As you can see from the chart, the fan kit is offered in three sizes: 80mm, 92mm and 120mm. Our example (p/n A2018) blasts out a whopping 93CFM at full speed. Predictably, this kind of firepower generates a fair amount of noise. Fortunately, as we'll see later, Thermaltake has come up with a couple of solutions to keep the air flowing while keeping the noise to a minimum.
With one ball and one sleeve bearing, the fan should have a long, quiet life.
Thermaltake has packed quite a lot of stuff into this fan kit.
Inside the box you'll find:
1) The 120mm fan itself with its three connectors.
2) Backplane fan speed controller.
3) Mounting hardware.
4) Molex passthrough with connectors.
5) Thermal sensor with connector.
6) Instruction sheet.
Also included is a sheet of thermal tape to affix the thermal sensor.
PRODUCT WALKTHROUGH & PICTORIAL
The most obvious feature of the Thermaltake Smart Fan is its size. As you can see, it dwarfs an 80mm fan.
With its many options for speed control, the Smart Fan could be used as an intake or exhaust fan as well as a cooler for some of the larger heatsinks now on the market. There are basically three configurations in which the fan can be utilized to keep temperatures under control in a computer case.
To paraphrase the (rather thin and less than clear) installation sheet, AI function 1 enables full speed operation of the fan at all times. This is the simplest operational mode, as you just install the fan as it comes from the box, plug in the 4-pin molex and let 'er rip. Maximum airflow, and maximum noise are the result. Personally, this option is just too noisy for me.

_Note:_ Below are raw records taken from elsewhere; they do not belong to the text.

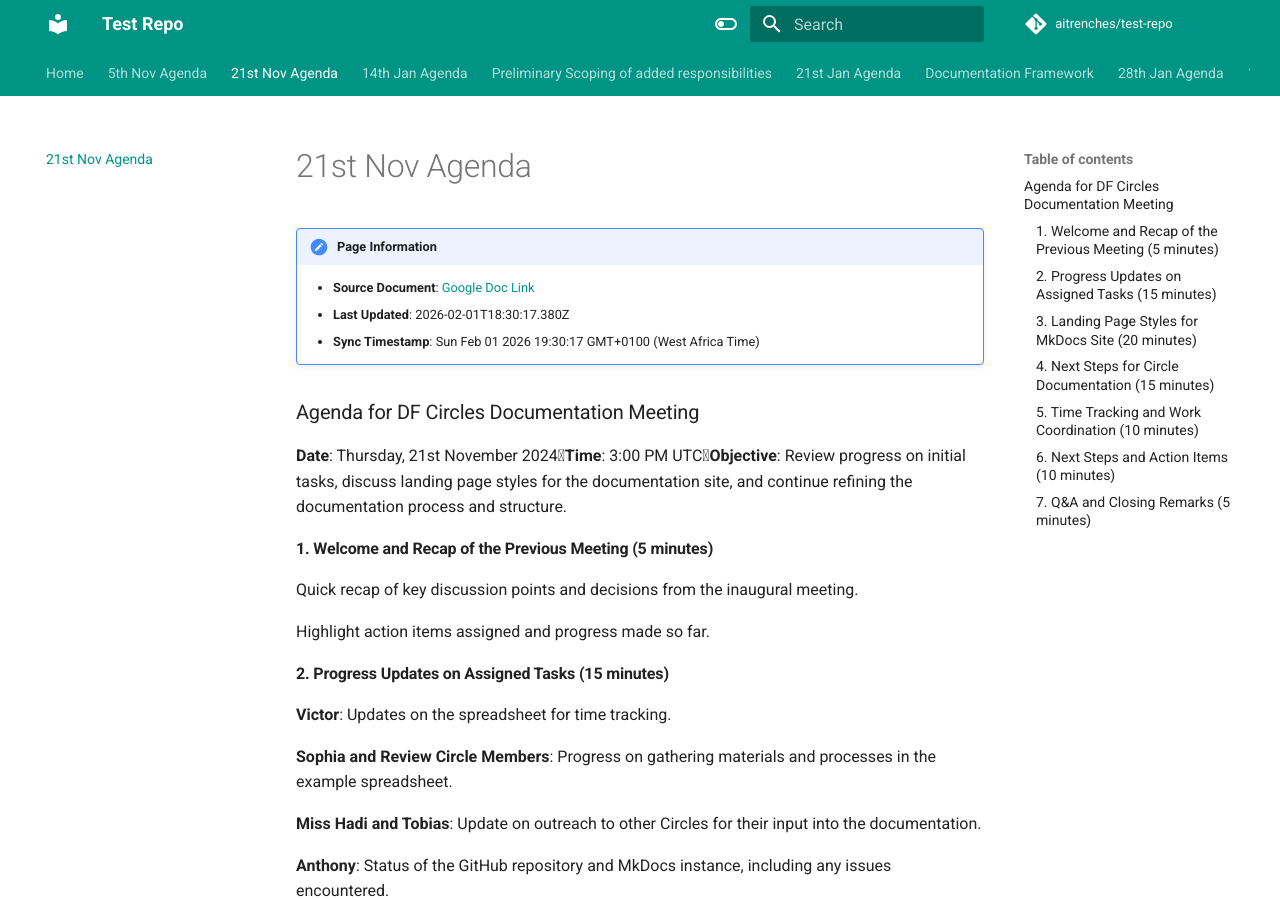
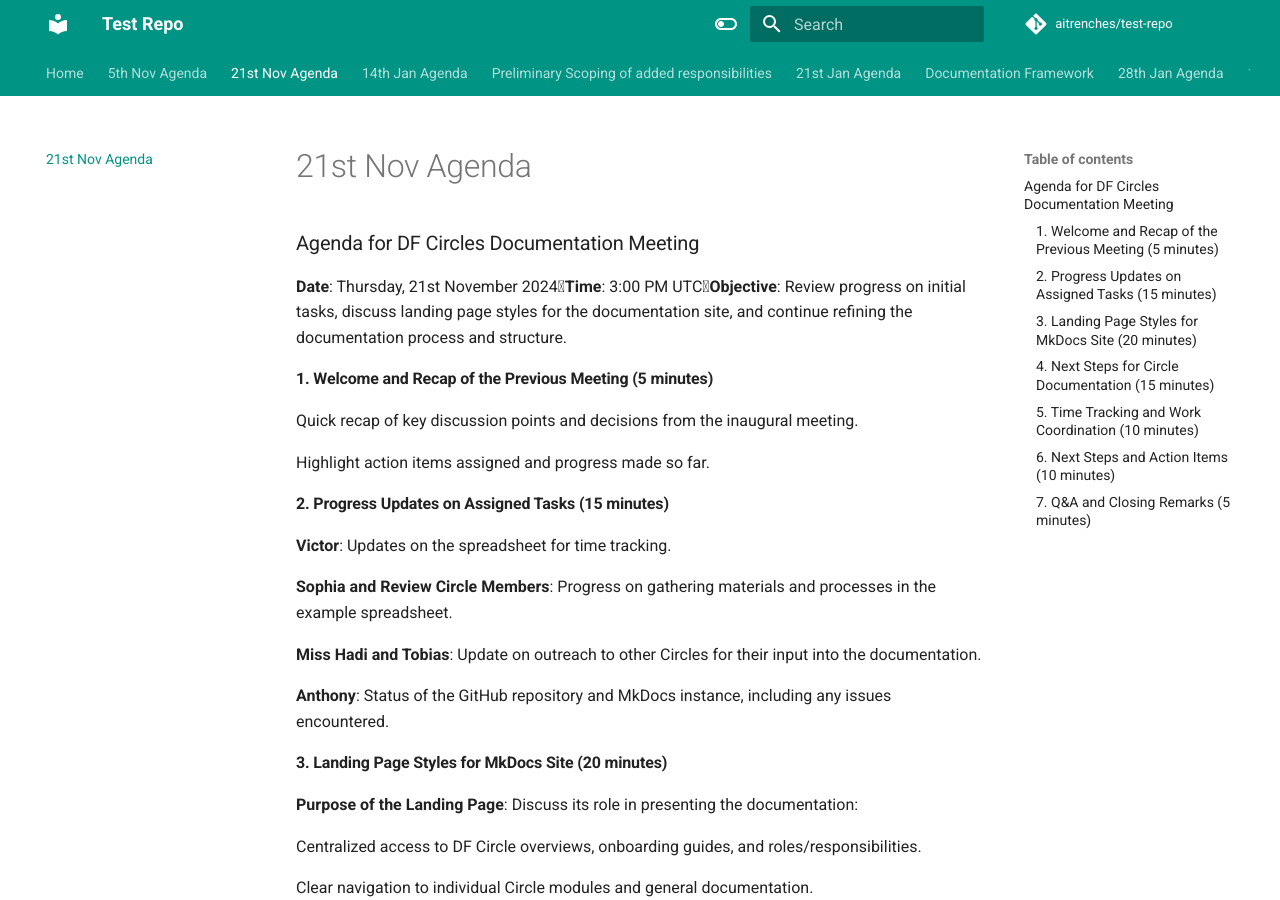
Before and after one commit to aitrenches/test-repo, an MkDocs documentation site: the page built from docs/21st-nov-agenda.md, in a window 1280 px wide and 900 px high. Built offline with MkDocs 1.6.1 and Material for MkDocs 9.7.7, drawn with Linux system fonts in a browser that asks for light colours; comment, search, counter and statistics services are not loaded.

Commit message:
Sync tab: 21st Nov Agenda

```diff
--- a/docs/21st-nov-agenda.md
+++ b/docs/21st-nov-agenda.md
@@ -1,14 +1,9 @@
 ---
 title: "21st Nov Agenda"
-last_updated: "2026-02-01T18:30:17.380Z"
+last_updated: "2026-02-01T18:36:02.083Z"
 source_doc: "https://docs.google.com/document/d/1l5-1xQtHEozG9N6FpkFO4A6oixgQ6ZUo8Jx0FXYtqro/edit#heading=h.t.7vklseb8sif3"
-sync_timestamp: "Sun Feb 01 2026 19:30:17 GMT+0100 (West Africa Time)"
+sync_timestamp: "Sun Feb 01 2026 19:36:02 GMT+0100 (West Africa Time)"
 ---
-
-!!! note "Page Information"
-    - **Source Document**: [Google Doc Link](https://docs.google.com/document/d/1l5-1xQtHEozG9N6FpkFO4A6oixgQ6ZUo8Jx0FXYtqro/edit#heading=h.t.7vklseb8sif3)
-    - **Last Updated**: 2026-02-01T18:30:17.380Z
-    - **Sync Timestamp**: Sun Feb 01 2026 19:30:17 GMT+0100 (West Africa Time)
 
 ### Agenda for DF Circles Documentation Meeting
 
```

AI function 2 uses the thermal sensor to automatically adjust fan speed as temperatures rise or fall. Thermaltake makes a couple of suggestions for sensor placement depending on which brand of CPU is used, but the sensor could be placed on most any component, or in any area of the case to keep tabs on temperature and adjust the fan accordingly. The probe leads are 12 inches long and should provide freedom of placement in all but the largest cases. To enable function 2, simply affix the probe to the desired surface with the included tape, remove the jumper on one set of leads from the fan, attach the probe leads and plug in the molex connector. I tested function 2 performance with a heat gun judiciously applied to the sensor and found that it worked flawlessly, although it basically operates at high or low speed, rather than ramping up from low to high. As I mentioned before, I think this fan kit would be a great compliment to one of the larger heatsinks now available.